Recently, the issue of motivation is permeating our work as agile consultants. And not surprisingly, Drive: The Surprising Truth About What Motivates Us by Daniel Pink is the main model we’re currently excited about. Our resident AgileSparks CST and team coaching expert Danko is leading that charge…
Today, while Danko was describing the Autonomy Mastery Purpose (AMP) model in our Agile Forum meeting, I thought of an exercise that can be used to learn and internalize the model. Here it is, provided AS IS… I didn’t have a chance to run this yet but fully intend to.
While writing the blog item, I realized that this can be thought of as a pattern of the Force Field Analysis retrospective activity
The outline of the exercise
- Ask participants to come up with as many management actions they can think of that happen in their organization, they heard of, are considering, etc. Write them on sticky post-its.

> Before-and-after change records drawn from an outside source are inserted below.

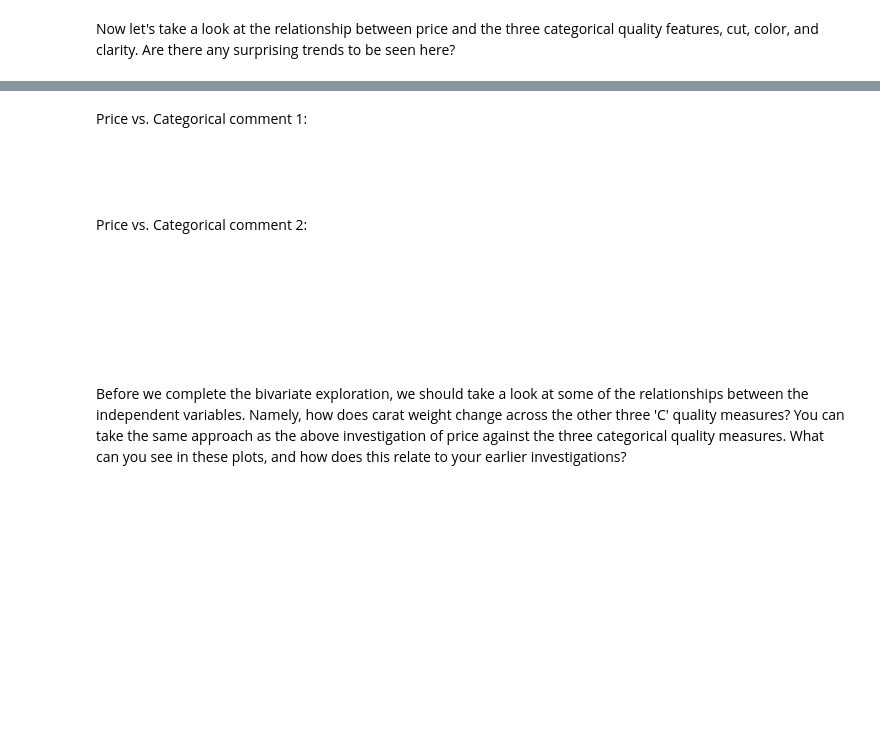
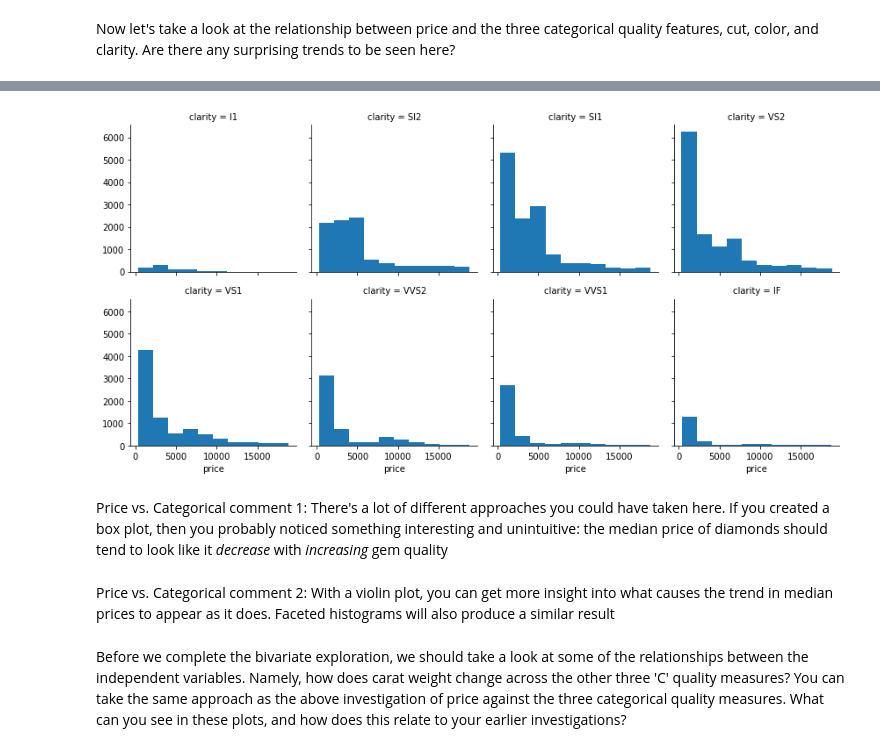
Before and after one commit to deutschkihun/Data-Analysis, a Jupyter notebook: Project 4/Visualization case study.ipynb, the cells around one changed output, grey strips where cells are left out. Drawn from its saved outputs; the diff is of its cells as text; code cells hidden in the pictures; blank space fills up the shorter version.

```diff
--- a/Project 4/Visualization case study.ipynb
+++ b/Project 4/Visualization case study.ipynb
@@ -228,9 +242,13 @@ Now let's take a look at the relationship between price and the three categorica
 # %%
-# bivariate plots of price vs. cut, color, clarity
+# bivariate plots of price vs clarity
+g=sns.FacetGrid(data=diamonds,col='clarity',col_wrap=4)
+g.map(plt.hist,'price');
+# %% [output]
+[figure, added]
 # %% [markdown]
-Price vs. Categorical comment 1: <span style="color:white">There's a lot of different approaches you could have taken here. If you created a box plot, then you probably noticed something interesting and unintuitive: the median price of diamonds should tend to look like it _decrease_ with _increasing_ gem quality. Shouldn't we expect this to be the other way around? This deserves a deeper look. Is there a different plot type to choose that shows more details in the data?</span>
+Price vs. Categorical comment 1: There's a lot of different approaches you could have taken here. If you created a box plot, then you probably noticed something interesting and unintuitive: the median price of diamonds should tend to look like it _decrease_ with _increasing_ gem quality
-# %% [markdown]
-Price vs. Categorical comment 2: <span style="color:white">With a violin plot, you can get more insight into what causes the trend in median prices to appear as it does. Faceted histograms will also produce a similar result, though unless the faceting keeps the price axis common across facets, the trend will be harder to see. For each ordinal variable, there are multiple modes into which prices appear to fall. Going across increasing quality levels, you should see that the modes rise in price - this should be the expected effect of quality. However, you should also see that more of the data will be located in the lower-priced modes - this explains the unintuitive result noted in the previous comment. This is clearest in the clarity variable. Let's keep searching the data to see if there's more we can say about this pattern.</span>
+# %% [markdown]
+Price vs. Categorical comment 2: With a violin plot, you can get more insight into what causes the trend in median prices to appear as it does. Faceted histograms will also produce a similar result
 # %% [markdown]
 Before we complete the bivariate exploration, we should take a look at some of the relationships between the independent variables. Namely, how does carat weight change across the other three 'C' quality measures? You can take the same approach as the above investigation of price against the three categorical quality measures. What can you see in these plots, and how does this relate to your earlier investigations?
 # %%
```
Also changed, not shown: parts of 16 cells of this notebook.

- Provide a primer on Drive and the AMP model
- Meanwhile Draw the diagram from the first slide on a whiteboard / flip chart / several flip charts
- Ask the participants to come place their actions in the right place in the diagram – each action can be driving/restraining one of the A M P aspects.
- Ask the participants to look for duplicates and conflicts – actions that they have disagreement/confusion about
- Have a discussion about the items in disagreement
- Ask participants what are the actions they are committing to try in order to help drive higher motivation, and what are the actions they are committing to try to stop. One from each category should be enough per participant.
Some advanced tweaks or ideas that might improve the exercise:
- Use pictograms for the actions
- Use different colors for activities currently being done, and ideas.
- Separate discussion to current activities, and later on after discussing the model, ask participants to come up with ideas that can help drive higher motivation
- Reorder the steps somewhat…
- Provide a set of activities that the participants need to classify, instead of coming up with their own, or on top of it as a bootstrapping activity.
If you try this and find it useful – let me know!